OHIO — Money has long been a lubricant that keeps politicians running. So it is only natural that this state’s budding oil and gas industry has emerged as a political powerhouse and provider of key campaign contributions.
Ohio media outlets have done a solid job covering the potential benefits and pitfalls of drilling into the state’s abundance of shale deposits in search of energy—including reporting on environmental worries that hydraulic fracturing, or “fracking,” triggered a series of earthquakes near Youngstown in northeastern Ohio late last year. For example, here’s a good piece from last month by Spencer Hunt of The Columbus Dispatch about new state rules designed to prevent more of those earthquakes. And an article in Thursday’s Dispatch outlined new guidelines for companies that want to drill beneath state parks.
Hunt and the Dispatch also delivered a three-day series last September, with the final installment tracking oil and gas companies’ growing political clout. (That piece drew on insights and data from the Center for Responsive Politics and the National Institute on Money in State Politics, two of the resources cited in Mary Winter’s recent piece on campaign-finance reporting here at CJR.)
Now, The Plain Dealer of Cleveland has advanced this story with some drilling of its own, and a peek into the deep pockets of five major oil and gas industry PACs. In an article that appeared last weekend, Aaron Marshall of the PD’s Columbus Statehouse bureau reported that those PACs have doled out nearly $600,000 in campaign contributions to state lawmakers since 2010, at a time when legislators were considering bills to regulate the business. About $100,000 of that came from Chesapeake Energy, which controls the rights to 1.4 million acres in the eastern part of the state and has been the first to get its wells up and running.
There is no shortage of examples to illustrate how the energy industry maintains its role as a key player on the national scene. And already, the debate over gas prices, energy policy, and the political sway of oil and gas companies is a key part of the 2012 campaign.
Against that backdrop, the PD’s story is a good explainer on how the industry wields its influence, to the benefit of some lawmakers, in a particular state. And it’s clear the newspaper gave Marshall time and space—often at a premium in the contemporary era of we-were-the-first journalism—to develop the piece.
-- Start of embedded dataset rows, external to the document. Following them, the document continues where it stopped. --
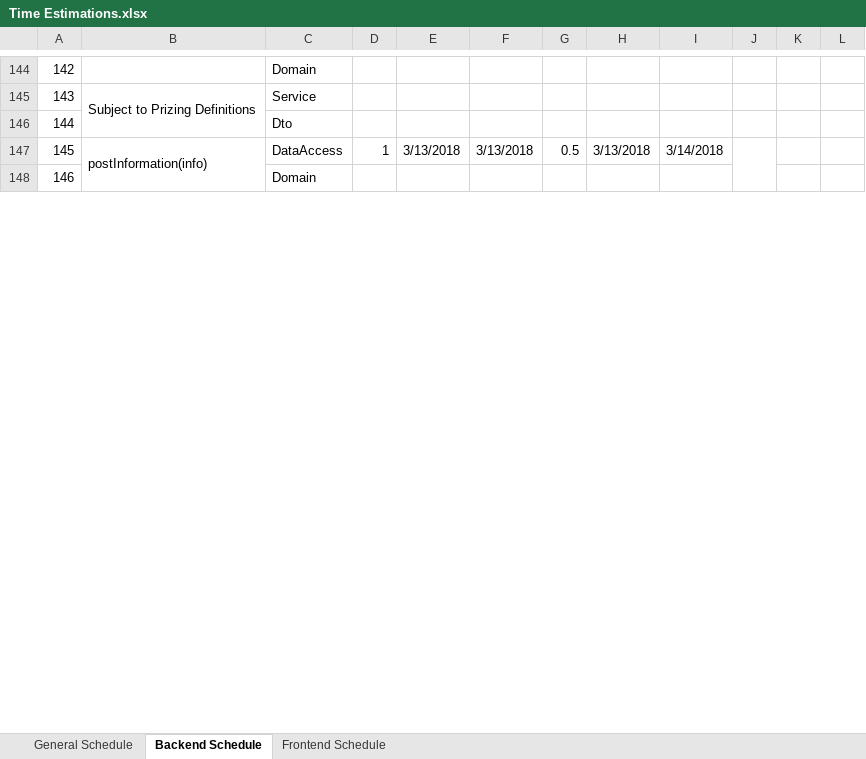
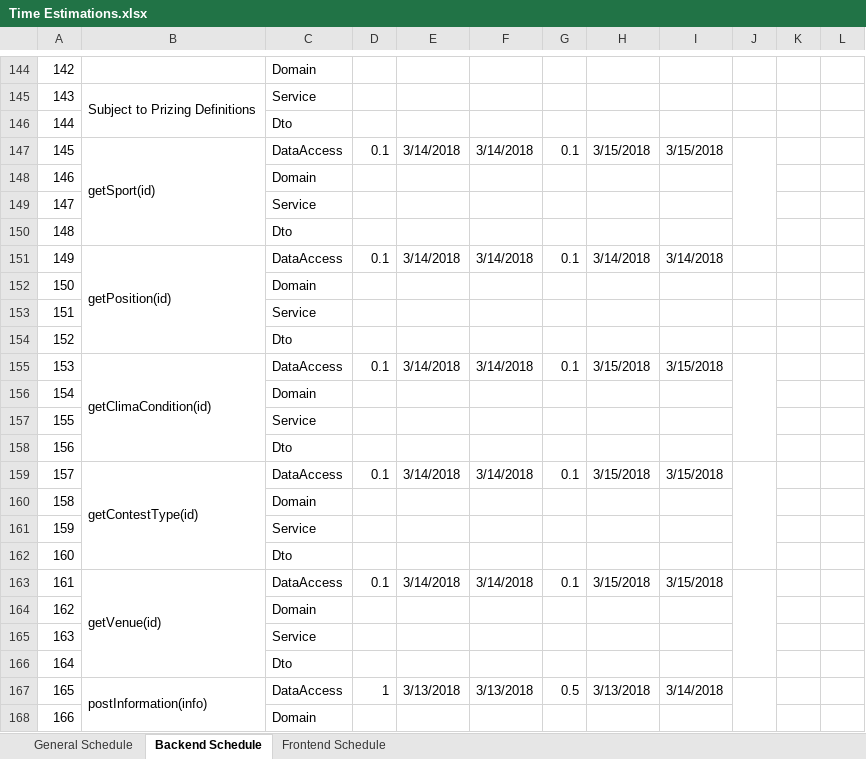
Before and after one commit to macc87/lagartija, an Excel workbook: schedules/Time Estimations.xlsx, sheet Backend Schedule, drawn as a sheet; only a part is shown, gaps mark what is left out; values as stored, in another font and other column widths than the file's, no cell formats; addresses are those after the commit; the diff covers the shown part only; the diff names each change by its address in the sheet, - before the commit and + after, or states it on an @@ line.

Commit message:
[scheduled] Scheduling Update

```diff
--- a/schedules/Time Estimations.xlsx (sheet Backend Schedule)
+++ b/schedules/Time Estimations.xlsx (sheet Backend Schedule)
+row 147: 145 | getSport(id) | DataAccess | 0.1 | 3/14/2018 | 3/14/2018 | 0.1 | 3/15/2018 | 3/15/2018
+row 148: 146 |  | Domain
+row 149: 147 |  | Service
+row 150: 148 |  | Dto
+row 151: 149 | getPosition(id) | DataAccess | 0.1 | 3/14/2018 | 3/14/2018 | 0.1 | 3/14/2018 | 3/14/2018
+row 152: 150 |  | Domain
+row 153: 151 |  | Service
+row 154: 152 |  | Dto
+row 155: 153 | getClimaCondition(id) | DataAccess | 0.1 | 3/14/2018 | 3/14/2018 | 0.1 | 3/15/2018 | 3/15/2018
+row 156: 154 |  | Domain
+row 157: 155 |  | Service
+row 158: 156 |  | Dto
+row 159: 157 | getContestType(id) | DataAccess | 0.1 | 3/14/2018 | 3/14/2018 | 0.1 | 3/15/2018 | 3/15/2018
+row 160: 158 |  | Domain
+row 161: 159 |  | Service
+row 162: 160 |  | Dto
+row 163: 161 | getVenue(id) | DataAccess | 0.1 | 3/14/2018 | 3/14/2018 | 0.1 | 3/15/2018 | 3/15/2018
+row 164: 162 |  | Domain
+row 165: 163 |  | Service
+row 166: 164 |  | Dto
@@ column A renumbered between rows 167 and 382 @@
```
Also changed, not shown: 13 added rows, 13 removed rows and 37 edited cells elsewhere in this sheet, cell formats.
The most striking material in Marshall’s story surrounds Rep. David Hall, a Republican from Holmes County. According to Marshall, Hall has historically been a modest fundraiser, never raising more than $45,000 in a particular six-month period.
But in the final six months of 2011, a year in which Hall did not face an election, his fundraising has exploded, as he raised more than $128,000, with most of the money connected to Ohio’s oil and gas industry, including about $18,000 from Chesapeake’s PAC or its lobbyists. In all, 13 of 15 donations to Hall of $2,000 or more during that period came from Ohio’s oil and gas lobby.
The reason for this sudden prowess? Coincidentally or not, Hall chairs the committee that acts on legislation for the Ohio Department of Natural Resources, which regulates oil and gas drilling.
And while Hall wouldn’t talk to the Plain Dealer, Republican House Speaker William G. Batchelder did:
While Hall declined to be interviewed for this story, Batchelder said the oil and gas lobby is merely supporting those who support them. Companies new to Ohio merely “want to get known,” and giving campaign contributions helps them get face time at fundraisers with lawmakers, Batchelder said.
“We have a number of people who are knowledgeable about the oil industry, people who want to see that industry grow and create jobs and so forth, and sometimes they are very articulate about that,” Batchelder said. “The oil interests want to encourage them and want to be in the legislature.”
Typically, a reporter might contact a citizen’s activist group, like Ohio Citizen Action, for insight on the influence of lobbyists. But in this case Marshall simply cited the public rebuke issued by Ohio Gov. John Kasich, also a Republican. GOP lawmakers angered Kasich when they rejected his call for a major hike in oil and gas taxes. The governor accused lawmakers of being influenced by “special interests,” a charge they denied.
This long story ended with a show-you-the-money list of total contributions from Chesapeake to members of the Republican-controlled General Assembly.
It all added up to a strong look at a story that will continue to gain momentum and attention. Marshall’s piece points to the need for reporters to continue to pay close attention to the possibility of pay-for-play at the Statehouse—and it’s a useful example to reporters covering the money-in-politics story at every level of government.